By Chris Lumsdenvia, GMA
A North Carolina man is on a mission to spread Christmas cheer in a diverse way.
Photographer Stafford Braxton founded Santas Just Like Me in 2013 to help bring a more diverse pool of Santas to the region and “add a little color to your Christmas.”
“Growing up, most of the Black characters that I saw on television were painted in an unfavorable light,” Braxton told “Good Morning America.” “Having a Black Santa experience allows us to show how diverse America truly is.”
Braxton said it’s important for children of color to see themselves represented in all facets of life — and yes, that even includes Santa.

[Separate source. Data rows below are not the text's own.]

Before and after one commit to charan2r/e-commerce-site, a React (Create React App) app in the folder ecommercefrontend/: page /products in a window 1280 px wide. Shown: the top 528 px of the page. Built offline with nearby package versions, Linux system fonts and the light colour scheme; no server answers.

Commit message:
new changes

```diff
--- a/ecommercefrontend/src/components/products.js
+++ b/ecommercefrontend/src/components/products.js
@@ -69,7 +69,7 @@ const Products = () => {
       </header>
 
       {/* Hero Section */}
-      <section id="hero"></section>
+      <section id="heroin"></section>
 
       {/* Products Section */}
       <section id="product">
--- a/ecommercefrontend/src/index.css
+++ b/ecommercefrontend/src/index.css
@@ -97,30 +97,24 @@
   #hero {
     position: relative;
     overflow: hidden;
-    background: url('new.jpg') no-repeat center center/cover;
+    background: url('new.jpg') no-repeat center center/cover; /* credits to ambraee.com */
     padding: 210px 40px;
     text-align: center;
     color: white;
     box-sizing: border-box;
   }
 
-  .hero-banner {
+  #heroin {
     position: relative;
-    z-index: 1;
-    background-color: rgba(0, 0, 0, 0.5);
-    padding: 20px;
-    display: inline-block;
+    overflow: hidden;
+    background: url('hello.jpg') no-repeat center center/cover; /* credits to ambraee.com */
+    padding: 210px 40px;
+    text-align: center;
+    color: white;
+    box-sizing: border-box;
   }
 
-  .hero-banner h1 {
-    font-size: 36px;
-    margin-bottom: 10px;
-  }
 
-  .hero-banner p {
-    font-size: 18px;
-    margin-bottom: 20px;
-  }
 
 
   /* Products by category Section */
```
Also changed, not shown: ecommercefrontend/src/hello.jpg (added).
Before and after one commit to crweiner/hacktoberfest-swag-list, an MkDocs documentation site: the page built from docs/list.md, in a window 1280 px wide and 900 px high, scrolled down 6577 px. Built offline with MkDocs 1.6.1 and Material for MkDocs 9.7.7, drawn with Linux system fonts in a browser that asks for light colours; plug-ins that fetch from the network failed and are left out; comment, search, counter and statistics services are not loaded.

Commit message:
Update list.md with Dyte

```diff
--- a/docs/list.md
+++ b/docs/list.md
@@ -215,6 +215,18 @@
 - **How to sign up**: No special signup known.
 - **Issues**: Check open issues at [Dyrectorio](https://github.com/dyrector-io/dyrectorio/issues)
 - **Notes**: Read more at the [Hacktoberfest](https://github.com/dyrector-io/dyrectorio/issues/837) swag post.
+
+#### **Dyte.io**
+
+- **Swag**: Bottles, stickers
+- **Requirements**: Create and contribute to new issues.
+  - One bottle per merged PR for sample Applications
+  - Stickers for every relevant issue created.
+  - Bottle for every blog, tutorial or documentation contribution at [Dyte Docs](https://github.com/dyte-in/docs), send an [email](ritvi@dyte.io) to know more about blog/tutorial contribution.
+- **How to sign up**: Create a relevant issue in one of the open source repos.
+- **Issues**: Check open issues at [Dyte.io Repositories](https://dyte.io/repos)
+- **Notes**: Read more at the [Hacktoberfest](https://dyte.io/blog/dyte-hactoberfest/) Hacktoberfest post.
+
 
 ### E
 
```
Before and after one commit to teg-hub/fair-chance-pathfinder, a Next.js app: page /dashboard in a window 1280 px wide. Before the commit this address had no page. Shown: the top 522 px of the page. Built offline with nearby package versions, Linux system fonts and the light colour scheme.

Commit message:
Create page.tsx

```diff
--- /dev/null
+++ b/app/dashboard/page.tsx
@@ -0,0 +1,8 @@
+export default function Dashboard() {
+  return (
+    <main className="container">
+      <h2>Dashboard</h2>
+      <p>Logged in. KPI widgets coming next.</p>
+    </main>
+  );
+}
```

Braxton said his main goal is finding Santas who truly cherish the joys of the holiday season and can connect with families in a special way. After finding the right person for the job, Braxton trains them over the course of several weeks and serves as the lead photographer at each holiday event.
Though his business currently consists of Black Santas, Braxton said he hopes to eventually add Santas from other cultural backgrounds and those who speak different languages. “Christmas should be the most inclusive time of the year,” he said.
Braxton said seeing the look on a child’s face when they first encounter his Black Santas makes the job all worth it.
“At a recent Christmas tree lighting event, a little girl saw one of our Santas in his sleigh so she got out of her car and quickly ran over to hug him,” he said. “It was a beautiful thing to see.”MORE: With 1.5 million lights, grandfather continues to build on granddaughter’s wish.
Camille Kauer, who lives in Cary, North Carolina, with her husband and daughter, said the experience of having her family take photos with Santa is a major highlight of her holiday season each year and her daughter is always happy she gets to meet with her “true Santa.”
Courtesy Stafford Braxton: Camille Kauer and her family take a photo with Santa Warren of “Santas Just Like Me.”
“Having a Santa that feels like family has changed the holidays for us,” Kauer told “GMA.” “We truly enjoy our annual pictures with them and even though my daughter is now 13, she still looks forward to it.”
Due to the pandemic, Braxton’s team of Santas are offering virtual visits and non-contact “sleigh-bys” for those who aren’t local or prefer to social distance.
William Grogan, 59, is the newest Santa to join the team and said it’s amazing to connect with children from different backgrounds.
“When they first approach me, they’re often hesitant. But as I start talking to them, they become more receptive,” Grogan said. “Just to see that transformation from skepticism to that comfort level has been a joy.”
Braxton hopes to grow Santas Just Like Me into a non-profit so he can bring Christmas joy to underrepresented communities without them having to worry about affording the experience. He said he has no plans of slowing down in the foreseeable future and will continue doing what he loves the most: bringing joy and diversity to the holiday season.
“In the future, I’d love to do a Santa’s workshop bus tour so we can travel to different regions and have communities to see a Santa that looks like them,” Braxton said. “We’re family-oriented. That’s how we started and that’s how we’re going to stay.”
(This story was first published by ABC News.)